My square

And the stencil stuff.

I dipped some balsa in watered down ink and made square lettering marks - I was aiming for something rigid, slightly illegible and squared off. Lots of lovely wet ink in these pics.

Whilst it dried I decided to make some more peace postcards as well, using a mix of writing styles.

The next day it was nice and dry and the paper had uncockled itself after getting wet with ink.

Quite a nice square resulted and the stencils lifted up like they had never even been there - brilliant! Altho that ragged right edge is a worry again...

The details are nice too.  Not sure if this is going to be a go-er or not - more pondering to do.

Thursday, May 25, 2017

Thursday Thoughts...

“The secret to success is learning to go from failure to failure without loss of enthusiasm.” 
 Winston S. Churchill

At first glance you might not think Winston Churchill was talking about art...but I think his words apply as much to art as to anything else in life.

Perhaps they just spoke that little bit louder to me of late as I am making my way forward, inching my way forward and making mistakes and having to start again, or at least revise the way forward!

I like that he focuses on the 'no loss of enthusiasm'. Enthusiasms is kind of code for passion, or belief, or desire to make the thing you want/need to make I guess. Maintaining your own enthusiasm for the process and for the work is really what gets you through. For me of late, it has been my inherent belief that there is good work be made, tantalisingly close if I can just keep with it and keep pushing through.

Mistakes...I've made a few...

At least when I look back at this I realise my typesetting skills are improving!

Tuesday, May 23, 2017

Progress happens slowly

I made progress on the weekend wth the prints for the Sydney Contemporary. By Saturday evening I had etched a new plate, inked it and printed it, and also done a proof of the letterpress over the top.

The revised plate before printing.

A small detail of the letterpress work.  After getting it all together, I printed, and found this rogue "u"! It was hiding in the tray of type, in the "u" section and it snuck in. So it was removed and replaced with the correct looking letter.

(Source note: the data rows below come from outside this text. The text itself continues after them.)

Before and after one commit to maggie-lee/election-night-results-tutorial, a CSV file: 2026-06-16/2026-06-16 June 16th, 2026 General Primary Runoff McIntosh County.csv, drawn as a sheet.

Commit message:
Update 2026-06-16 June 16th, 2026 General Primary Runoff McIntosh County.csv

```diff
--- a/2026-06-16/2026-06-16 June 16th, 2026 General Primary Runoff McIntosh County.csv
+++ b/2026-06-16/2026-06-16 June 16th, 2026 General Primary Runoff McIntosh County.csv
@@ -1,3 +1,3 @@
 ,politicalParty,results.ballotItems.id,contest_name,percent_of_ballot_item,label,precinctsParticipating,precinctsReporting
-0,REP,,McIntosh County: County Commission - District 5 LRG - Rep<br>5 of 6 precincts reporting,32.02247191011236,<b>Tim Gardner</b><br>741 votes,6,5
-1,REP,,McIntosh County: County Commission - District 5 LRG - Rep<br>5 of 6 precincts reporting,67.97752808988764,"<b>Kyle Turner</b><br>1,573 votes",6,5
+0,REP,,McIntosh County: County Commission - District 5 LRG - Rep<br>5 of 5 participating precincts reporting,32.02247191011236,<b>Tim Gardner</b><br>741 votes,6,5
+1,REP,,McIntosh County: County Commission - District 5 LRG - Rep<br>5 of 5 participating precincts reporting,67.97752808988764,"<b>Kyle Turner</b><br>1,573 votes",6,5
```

Don't worry about the messy double print - I proofed on the proofing press, then later on popped the type block into the Lightning Jobber and decided to just over print without ink to see how well try first attempt at registration worked - kind of sort, but not quite!

At first I had the test block left-aligned, leaving a ragged right edge.  Given the imagery is so graphic, a square within a square, the loose right edge worried me.

So it was back to the drawing board and I rearranged the type and the letters so that the text block was more fully justified. Interesting process, but it felt so much better.

The re-arragned type.

I did four proofs and got the registration pretty good on all of them - this was the worst; the type bled over the edge of the etching a bit. It still looked OK as a whole tho.

 By Saturday night I could look at the work as an image, and my heart sank.  After all that planning and work I thought I'd have to start all over again - it felt too obvious, and too flat.  There was no life in it, no interest.  Not much fun at all.

So it was back to the studio on Sunday desperately trying to work out how to rescue it - whilst doing things like fiddle with paper and write on garden stakes. I was hoping that sometimes things work out better if you distract yourself.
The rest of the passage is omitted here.